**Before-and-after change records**
+---+

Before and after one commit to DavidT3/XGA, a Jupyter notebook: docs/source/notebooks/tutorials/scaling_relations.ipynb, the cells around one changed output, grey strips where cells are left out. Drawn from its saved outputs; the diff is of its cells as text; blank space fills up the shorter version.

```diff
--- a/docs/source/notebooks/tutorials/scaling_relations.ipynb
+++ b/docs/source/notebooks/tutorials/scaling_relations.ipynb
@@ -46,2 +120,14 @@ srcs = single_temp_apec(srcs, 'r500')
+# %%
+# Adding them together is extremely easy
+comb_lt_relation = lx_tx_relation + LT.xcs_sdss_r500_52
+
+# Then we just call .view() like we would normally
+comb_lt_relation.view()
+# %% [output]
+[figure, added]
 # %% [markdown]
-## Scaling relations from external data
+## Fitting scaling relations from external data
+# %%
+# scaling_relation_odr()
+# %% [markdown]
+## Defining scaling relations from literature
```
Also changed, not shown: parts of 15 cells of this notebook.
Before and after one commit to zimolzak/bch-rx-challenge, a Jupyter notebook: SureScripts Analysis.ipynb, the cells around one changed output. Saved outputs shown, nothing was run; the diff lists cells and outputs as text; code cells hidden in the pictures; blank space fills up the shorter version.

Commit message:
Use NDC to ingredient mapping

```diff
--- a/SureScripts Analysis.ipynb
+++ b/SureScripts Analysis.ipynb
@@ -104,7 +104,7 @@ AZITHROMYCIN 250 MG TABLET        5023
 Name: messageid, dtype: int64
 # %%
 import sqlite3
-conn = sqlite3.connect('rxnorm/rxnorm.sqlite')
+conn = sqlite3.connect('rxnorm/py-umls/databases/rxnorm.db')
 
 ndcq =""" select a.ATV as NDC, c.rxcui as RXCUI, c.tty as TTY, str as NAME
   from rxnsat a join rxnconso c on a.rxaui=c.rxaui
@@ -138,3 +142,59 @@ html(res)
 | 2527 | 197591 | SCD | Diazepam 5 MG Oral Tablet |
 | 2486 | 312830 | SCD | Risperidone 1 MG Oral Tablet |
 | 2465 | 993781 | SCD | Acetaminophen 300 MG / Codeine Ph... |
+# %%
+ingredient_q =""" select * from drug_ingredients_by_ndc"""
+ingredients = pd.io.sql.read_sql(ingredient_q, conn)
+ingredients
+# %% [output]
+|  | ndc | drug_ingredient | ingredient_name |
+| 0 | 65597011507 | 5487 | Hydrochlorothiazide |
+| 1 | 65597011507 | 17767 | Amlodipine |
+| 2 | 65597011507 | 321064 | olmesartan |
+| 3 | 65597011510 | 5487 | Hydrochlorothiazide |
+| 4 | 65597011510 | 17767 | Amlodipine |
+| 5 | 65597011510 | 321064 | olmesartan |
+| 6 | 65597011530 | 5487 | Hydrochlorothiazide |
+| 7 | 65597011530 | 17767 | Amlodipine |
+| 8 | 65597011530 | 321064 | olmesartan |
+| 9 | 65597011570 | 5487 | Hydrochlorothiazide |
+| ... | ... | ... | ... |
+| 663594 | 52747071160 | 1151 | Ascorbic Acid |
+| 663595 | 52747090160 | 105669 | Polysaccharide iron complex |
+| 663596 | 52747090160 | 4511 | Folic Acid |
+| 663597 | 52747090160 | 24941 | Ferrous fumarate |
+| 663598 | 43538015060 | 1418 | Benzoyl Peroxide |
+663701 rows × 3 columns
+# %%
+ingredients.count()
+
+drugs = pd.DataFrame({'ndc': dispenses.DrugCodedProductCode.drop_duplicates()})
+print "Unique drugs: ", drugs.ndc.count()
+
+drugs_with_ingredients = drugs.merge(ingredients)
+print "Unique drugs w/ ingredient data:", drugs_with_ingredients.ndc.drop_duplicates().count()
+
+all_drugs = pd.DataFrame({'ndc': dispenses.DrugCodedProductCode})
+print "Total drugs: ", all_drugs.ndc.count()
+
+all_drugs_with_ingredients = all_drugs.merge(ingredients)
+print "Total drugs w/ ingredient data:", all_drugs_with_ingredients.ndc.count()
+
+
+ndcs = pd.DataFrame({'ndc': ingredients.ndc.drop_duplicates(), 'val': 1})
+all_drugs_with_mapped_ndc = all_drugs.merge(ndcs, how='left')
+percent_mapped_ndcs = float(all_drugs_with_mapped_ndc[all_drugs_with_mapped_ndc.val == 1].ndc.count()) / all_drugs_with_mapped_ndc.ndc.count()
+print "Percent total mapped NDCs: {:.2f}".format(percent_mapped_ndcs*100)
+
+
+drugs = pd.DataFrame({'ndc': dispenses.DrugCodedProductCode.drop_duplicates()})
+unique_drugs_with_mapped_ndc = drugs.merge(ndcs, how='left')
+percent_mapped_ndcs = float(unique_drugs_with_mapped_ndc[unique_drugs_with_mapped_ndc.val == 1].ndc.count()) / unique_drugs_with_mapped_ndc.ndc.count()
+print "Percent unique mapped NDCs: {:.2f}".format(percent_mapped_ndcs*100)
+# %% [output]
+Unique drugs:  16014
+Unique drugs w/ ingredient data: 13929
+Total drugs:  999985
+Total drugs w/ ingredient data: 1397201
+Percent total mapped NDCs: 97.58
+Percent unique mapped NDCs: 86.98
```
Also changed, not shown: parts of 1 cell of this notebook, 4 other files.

+---+

**Problem description**
Write all the records out again. Nothing may differ from the original.

**Answer to the exercise**
Before and after one commit to DavidT3/XGA, a Jupyter notebook: docs/source/notebooks/tutorials/scaling_relations.ipynb, the cells around one changed output, grey strips where cells are left out. Drawn from its saved outputs; the diff is of its cells as text; blank space fills up the shorter version.

```diff
--- a/docs/source/notebooks/tutorials/scaling_relations.ipynb
+++ b/docs/source/notebooks/tutorials/scaling_relations.ipynb
@@ -46,2 +120,14 @@ srcs = single_temp_apec(srcs, 'r500')
+# %%
+# Adding them together is extremely easy
+comb_lt_relation = lx_tx_relation + LT.xcs_sdss_r500_52
+
+# Then we just call .view() like we would normally
+comb_lt_relation.view()
+# %% [output]
+[figure, added]
 # %% [markdown]
-## Scaling relations from external data
+## Fitting scaling relations from external data
+# %%
+# scaling_relation_odr()
+# %% [markdown]
+## Defining scaling relations from literature
```
Also changed, not shown: parts of 15 cells of this notebook.
Before and after one commit to zimolzak/bch-rx-challenge, a Jupyter notebook: SureScripts Analysis.ipynb, the cells around one changed output. Saved outputs shown, nothing was run; the diff lists cells and outputs as text; code cells hidden in the pictures; blank space fills up the shorter version.

Commit message:
Use NDC to ingredient mapping

```diff
--- a/SureScripts Analysis.ipynb
+++ b/SureScripts Analysis.ipynb
@@ -104,7 +104,7 @@ AZITHROMYCIN 250 MG TABLET        5023
 Name: messageid, dtype: int64
 # %%
 import sqlite3
-conn = sqlite3.connect('rxnorm/rxnorm.sqlite')
+conn = sqlite3.connect('rxnorm/py-umls/databases/rxnorm.db')
 
 ndcq =""" select a.ATV as NDC, c.rxcui as RXCUI, c.tty as TTY, str as NAME
   from rxnsat a join rxnconso c on a.rxaui=c.rxaui
@@ -138,3 +142,59 @@ html(res)
 | 2527 | 197591 | SCD | Diazepam 5 MG Oral Tablet |
 | 2486 | 312830 | SCD | Risperidone 1 MG Oral Tablet |
 | 2465 | 993781 | SCD | Acetaminophen 300 MG / Codeine Ph... |
+# %%
+ingredient_q =""" select * from drug_ingredients_by_ndc"""
+ingredients = pd.io.sql.read_sql(ingredient_q, conn)
+ingredients
+# %% [output]
+|  | ndc | drug_ingredient | ingredient_name |
+| 0 | 65597011507 | 5487 | Hydrochlorothiazide |
+| 1 | 65597011507 | 17767 | Amlodipine |
+| 2 | 65597011507 | 321064 | olmesartan |
+| 3 | 65597011510 | 5487 | Hydrochlorothiazide |
+| 4 | 65597011510 | 17767 | Amlodipine |
+| 5 | 65597011510 | 321064 | olmesartan |
+| 6 | 65597011530 | 5487 | Hydrochlorothiazide |
+| 7 | 65597011530 | 17767 | Amlodipine |
+| 8 | 65597011530 | 321064 | olmesartan |
+| 9 | 65597011570 | 5487 | Hydrochlorothiazide |
+| ... | ... | ... | ... |
+| 663594 | 52747071160 | 1151 | Ascorbic Acid |
+| 663595 | 52747090160 | 105669 | Polysaccharide iron complex |
+| 663596 | 52747090160 | 4511 | Folic Acid |
+| 663597 | 52747090160 | 24941 | Ferrous fumarate |
+| 663598 | 43538015060 | 1418 | Benzoyl Peroxide |
+663701 rows × 3 columns
+# %%
+ingredients.count()
+
+drugs = pd.DataFrame({'ndc': dispenses.DrugCodedProductCode.drop_duplicates()})
+print "Unique drugs: ", drugs.ndc.count()
+
+drugs_with_ingredients = drugs.merge(ingredients)
+print "Unique drugs w/ ingredient data:", drugs_with_ingredients.ndc.drop_duplicates().count()
+
+all_drugs = pd.DataFrame({'ndc': dispenses.DrugCodedProductCode})
+print "Total drugs: ", all_drugs.ndc.count()
+
+all_drugs_with_ingredients = all_drugs.merge(ingredients)
+print "Total drugs w/ ingredient data:", all_drugs_with_ingredients.ndc.count()
+
+
+ndcs = pd.DataFrame({'ndc': ingredients.ndc.drop_duplicates(), 'val': 1})
+all_drugs_with_mapped_ndc = all_drugs.merge(ndcs, how='left')
+percent_mapped_ndcs = float(all_drugs_with_mapped_ndc[all_drugs_with_mapped_ndc.val == 1].ndc.count()) / all_drugs_with_mapped_ndc.ndc.count()
+print "Percent total mapped NDCs: {:.2f}".format(percent_mapped_ndcs*100)
+
+
+drugs = pd.DataFrame({'ndc': dispenses.DrugCodedProductCode.drop_duplicates()})
+unique_drugs_with_mapped_ndc = drugs.merge(ndcs, how='left')
+percent_mapped_ndcs = float(unique_drugs_with_mapped_ndc[unique_drugs_with_mapped_ndc.val == 1].ndc.count()) / unique_drugs_with_mapped_ndc.ndc.count()
+print "Percent unique mapped NDCs: {:.2f}".format(percent_mapped_ndcs*100)
+# %% [output]
+Unique drugs:  16014
+Unique drugs w/ ingredient data: 13929
+Total drugs:  999985
+Total drugs w/ ingredient data: 1397201
+Percent total mapped NDCs: 97.58
+Percent unique mapped NDCs: 86.98
```
Also changed, not shown: parts of 1 cell of this notebook, 4 other files.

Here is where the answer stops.